This article, written by Jeff Pearson, originally appeared in the Spring 2015 issue of the League’s American Bicyclist magazine.

In 2013, the City of Richfield became the first suburb in Minnesota to be awarded the Bicycle Friendly Community designation in Minnesota. We’ve since been joined by our neighboring City of Edina but I’m still often asked by staff and bike advocates in other suburban cities: What are the key issues we should focus on to become a more bicycle friendly suburban community? 

In the City of Richfield, our support can be broken down into three specific areas.

Community and Advocate Support

As Transportation Engineer for Richfield, I’m very fortunate to have engaged and supportive citizens that assist with many aspects of my job.  Although not officially sanctioned by the city, the Richfield Bike Advocates group has been very active in representing bicyclists at city meetings and providing a voice for that community in public forums.  They also regularly participate in community events such as health fairs, Open Streets events, and trail clean-up days to actively engage the community around walking and biking issues in Richfield.

Policy and Planning Support

Probably the most important step in becoming a BFC is having the support and encouragement of your policy makers. Richfield’s leaders have consistently given this support through adoption of planning documents, such as a Bicycle Master Plan and Safe Routes to School Plan, as well as a Complete Streets Policy to assure all modes are considered in future road projects. City Council members also started a tradition of riding bikes in the annual 4th of July parade.

Implementation Support

Despite community support, issues like conflicting demands, limited budgets and right-of-way, and localized opposition can easily halt bike infrastructure. This is particularly the case in Richfield where roads and development were completed 60 years ago — and updates to either can be controversial.

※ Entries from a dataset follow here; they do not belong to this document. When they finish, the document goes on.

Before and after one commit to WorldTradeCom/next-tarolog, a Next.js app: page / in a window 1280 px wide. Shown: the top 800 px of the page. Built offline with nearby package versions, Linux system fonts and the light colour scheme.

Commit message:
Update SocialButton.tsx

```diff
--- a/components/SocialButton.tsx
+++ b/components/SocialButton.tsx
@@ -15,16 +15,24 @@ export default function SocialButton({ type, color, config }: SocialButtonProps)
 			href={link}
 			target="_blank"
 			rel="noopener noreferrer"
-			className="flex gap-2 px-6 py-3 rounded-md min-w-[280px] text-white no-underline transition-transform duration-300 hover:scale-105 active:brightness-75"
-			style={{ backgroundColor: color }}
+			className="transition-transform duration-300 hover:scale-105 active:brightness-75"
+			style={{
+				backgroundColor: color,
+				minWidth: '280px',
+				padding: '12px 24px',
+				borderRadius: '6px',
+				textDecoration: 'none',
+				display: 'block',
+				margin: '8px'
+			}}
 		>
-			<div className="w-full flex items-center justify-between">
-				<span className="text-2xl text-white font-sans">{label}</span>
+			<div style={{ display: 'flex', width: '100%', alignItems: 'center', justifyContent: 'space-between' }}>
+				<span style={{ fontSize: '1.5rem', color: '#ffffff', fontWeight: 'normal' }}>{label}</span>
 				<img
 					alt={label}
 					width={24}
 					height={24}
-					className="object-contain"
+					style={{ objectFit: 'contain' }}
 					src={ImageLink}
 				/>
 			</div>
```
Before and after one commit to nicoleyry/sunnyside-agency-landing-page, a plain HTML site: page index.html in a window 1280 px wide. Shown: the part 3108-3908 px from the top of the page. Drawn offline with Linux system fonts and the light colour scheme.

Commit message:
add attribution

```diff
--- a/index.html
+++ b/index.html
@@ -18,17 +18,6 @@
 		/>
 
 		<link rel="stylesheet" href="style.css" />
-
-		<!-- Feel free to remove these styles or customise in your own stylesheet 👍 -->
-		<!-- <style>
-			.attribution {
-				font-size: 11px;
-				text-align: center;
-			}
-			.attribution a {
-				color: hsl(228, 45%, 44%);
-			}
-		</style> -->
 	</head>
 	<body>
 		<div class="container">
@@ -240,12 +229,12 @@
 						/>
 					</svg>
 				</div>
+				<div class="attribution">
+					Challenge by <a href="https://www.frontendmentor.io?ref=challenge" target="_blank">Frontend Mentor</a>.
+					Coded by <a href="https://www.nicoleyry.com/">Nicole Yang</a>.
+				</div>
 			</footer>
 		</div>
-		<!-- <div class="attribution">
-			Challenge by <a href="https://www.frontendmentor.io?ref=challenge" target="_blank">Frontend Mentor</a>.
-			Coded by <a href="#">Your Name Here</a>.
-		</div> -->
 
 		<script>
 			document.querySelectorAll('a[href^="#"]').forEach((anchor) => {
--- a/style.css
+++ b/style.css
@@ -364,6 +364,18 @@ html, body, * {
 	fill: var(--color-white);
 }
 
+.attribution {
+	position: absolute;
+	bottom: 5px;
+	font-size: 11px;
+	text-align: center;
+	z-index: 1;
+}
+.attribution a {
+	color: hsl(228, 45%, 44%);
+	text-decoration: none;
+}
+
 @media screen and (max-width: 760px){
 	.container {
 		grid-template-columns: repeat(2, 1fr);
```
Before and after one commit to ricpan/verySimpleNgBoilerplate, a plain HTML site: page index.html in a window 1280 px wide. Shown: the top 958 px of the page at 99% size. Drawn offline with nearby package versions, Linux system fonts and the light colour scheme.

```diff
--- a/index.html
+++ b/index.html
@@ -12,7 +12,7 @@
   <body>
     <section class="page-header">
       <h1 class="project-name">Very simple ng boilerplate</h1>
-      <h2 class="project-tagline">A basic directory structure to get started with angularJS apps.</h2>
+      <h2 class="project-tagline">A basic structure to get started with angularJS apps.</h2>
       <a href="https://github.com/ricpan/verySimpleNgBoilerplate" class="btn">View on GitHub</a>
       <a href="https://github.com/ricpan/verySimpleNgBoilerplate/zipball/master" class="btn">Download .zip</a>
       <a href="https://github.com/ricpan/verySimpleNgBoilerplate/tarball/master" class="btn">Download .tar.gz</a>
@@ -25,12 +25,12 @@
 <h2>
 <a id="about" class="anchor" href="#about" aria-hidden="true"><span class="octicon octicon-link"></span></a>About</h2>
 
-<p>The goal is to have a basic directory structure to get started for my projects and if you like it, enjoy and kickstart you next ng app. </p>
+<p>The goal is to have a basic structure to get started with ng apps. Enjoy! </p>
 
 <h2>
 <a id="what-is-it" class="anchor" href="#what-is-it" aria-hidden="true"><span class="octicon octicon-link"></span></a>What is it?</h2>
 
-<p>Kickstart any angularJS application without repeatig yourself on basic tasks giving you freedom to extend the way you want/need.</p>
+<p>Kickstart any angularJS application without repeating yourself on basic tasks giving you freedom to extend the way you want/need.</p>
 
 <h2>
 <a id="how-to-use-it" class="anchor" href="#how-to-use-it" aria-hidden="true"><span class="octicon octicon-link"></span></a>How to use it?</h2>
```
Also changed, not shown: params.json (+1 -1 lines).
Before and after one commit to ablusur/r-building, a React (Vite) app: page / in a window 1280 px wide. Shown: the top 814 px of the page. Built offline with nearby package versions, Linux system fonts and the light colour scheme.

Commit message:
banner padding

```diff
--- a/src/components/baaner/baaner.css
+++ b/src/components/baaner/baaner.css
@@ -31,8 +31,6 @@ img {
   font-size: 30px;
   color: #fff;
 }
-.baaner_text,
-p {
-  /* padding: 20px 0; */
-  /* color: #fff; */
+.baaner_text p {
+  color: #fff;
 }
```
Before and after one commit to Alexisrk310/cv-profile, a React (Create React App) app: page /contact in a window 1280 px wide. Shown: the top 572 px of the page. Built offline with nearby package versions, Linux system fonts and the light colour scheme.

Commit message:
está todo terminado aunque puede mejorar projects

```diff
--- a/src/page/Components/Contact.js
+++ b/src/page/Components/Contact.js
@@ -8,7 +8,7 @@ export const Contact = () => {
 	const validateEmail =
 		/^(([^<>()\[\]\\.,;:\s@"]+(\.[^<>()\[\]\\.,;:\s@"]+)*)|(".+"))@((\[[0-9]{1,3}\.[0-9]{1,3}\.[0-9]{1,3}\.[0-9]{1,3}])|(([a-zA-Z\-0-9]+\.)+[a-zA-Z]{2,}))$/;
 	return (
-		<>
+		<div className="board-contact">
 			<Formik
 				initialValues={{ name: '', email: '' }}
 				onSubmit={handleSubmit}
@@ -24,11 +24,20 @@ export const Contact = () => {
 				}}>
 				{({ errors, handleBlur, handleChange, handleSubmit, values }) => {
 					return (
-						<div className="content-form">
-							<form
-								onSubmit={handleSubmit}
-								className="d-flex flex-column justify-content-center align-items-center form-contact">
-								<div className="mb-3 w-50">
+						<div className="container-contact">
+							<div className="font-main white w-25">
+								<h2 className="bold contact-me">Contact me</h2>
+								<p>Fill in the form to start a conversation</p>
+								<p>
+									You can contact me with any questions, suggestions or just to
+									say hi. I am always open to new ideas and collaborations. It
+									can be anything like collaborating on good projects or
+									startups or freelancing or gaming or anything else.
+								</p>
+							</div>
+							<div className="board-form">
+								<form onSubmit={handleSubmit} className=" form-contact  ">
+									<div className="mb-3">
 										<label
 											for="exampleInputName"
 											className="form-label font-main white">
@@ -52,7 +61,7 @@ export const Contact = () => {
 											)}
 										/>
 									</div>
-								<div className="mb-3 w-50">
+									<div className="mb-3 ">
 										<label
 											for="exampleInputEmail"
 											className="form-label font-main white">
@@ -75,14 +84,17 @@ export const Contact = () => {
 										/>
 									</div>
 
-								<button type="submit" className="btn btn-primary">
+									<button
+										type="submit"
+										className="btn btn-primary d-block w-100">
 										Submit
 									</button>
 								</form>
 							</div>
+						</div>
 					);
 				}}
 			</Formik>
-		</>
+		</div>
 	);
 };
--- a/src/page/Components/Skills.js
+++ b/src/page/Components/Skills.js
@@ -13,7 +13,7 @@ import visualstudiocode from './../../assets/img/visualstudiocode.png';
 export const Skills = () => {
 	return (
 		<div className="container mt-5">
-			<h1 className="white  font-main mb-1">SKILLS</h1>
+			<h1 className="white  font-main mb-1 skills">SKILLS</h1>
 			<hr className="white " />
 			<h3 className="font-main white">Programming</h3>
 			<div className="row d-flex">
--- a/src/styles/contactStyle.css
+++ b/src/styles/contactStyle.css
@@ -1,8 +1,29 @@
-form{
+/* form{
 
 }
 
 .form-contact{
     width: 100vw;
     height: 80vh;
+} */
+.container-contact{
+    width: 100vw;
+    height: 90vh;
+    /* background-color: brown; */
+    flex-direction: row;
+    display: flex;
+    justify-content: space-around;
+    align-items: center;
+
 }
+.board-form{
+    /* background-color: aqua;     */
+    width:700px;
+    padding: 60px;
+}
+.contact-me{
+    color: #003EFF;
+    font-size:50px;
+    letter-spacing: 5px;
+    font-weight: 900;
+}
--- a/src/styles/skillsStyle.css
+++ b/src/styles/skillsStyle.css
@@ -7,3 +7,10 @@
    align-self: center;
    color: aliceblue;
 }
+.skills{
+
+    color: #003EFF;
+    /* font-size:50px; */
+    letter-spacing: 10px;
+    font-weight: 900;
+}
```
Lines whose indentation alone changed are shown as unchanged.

But, through a significant public involvement process, Richfield has been successful in five recent or upcoming projects that will make meaningful improvements to biking across the city, adding 7.5 miles of off-street trail, 7.5 miles of on-street bike facilities, and nearly 3 miles of protected cycle tracks.

We aren’t done yet and we certainly have some significant challenges that remain, but through the support that continues to build, I’m confident that Richfield can continue to become an even more bicycle friendly suburban community.

Jeff Pearson is the Transportation Engineer for the City of Richfield, MN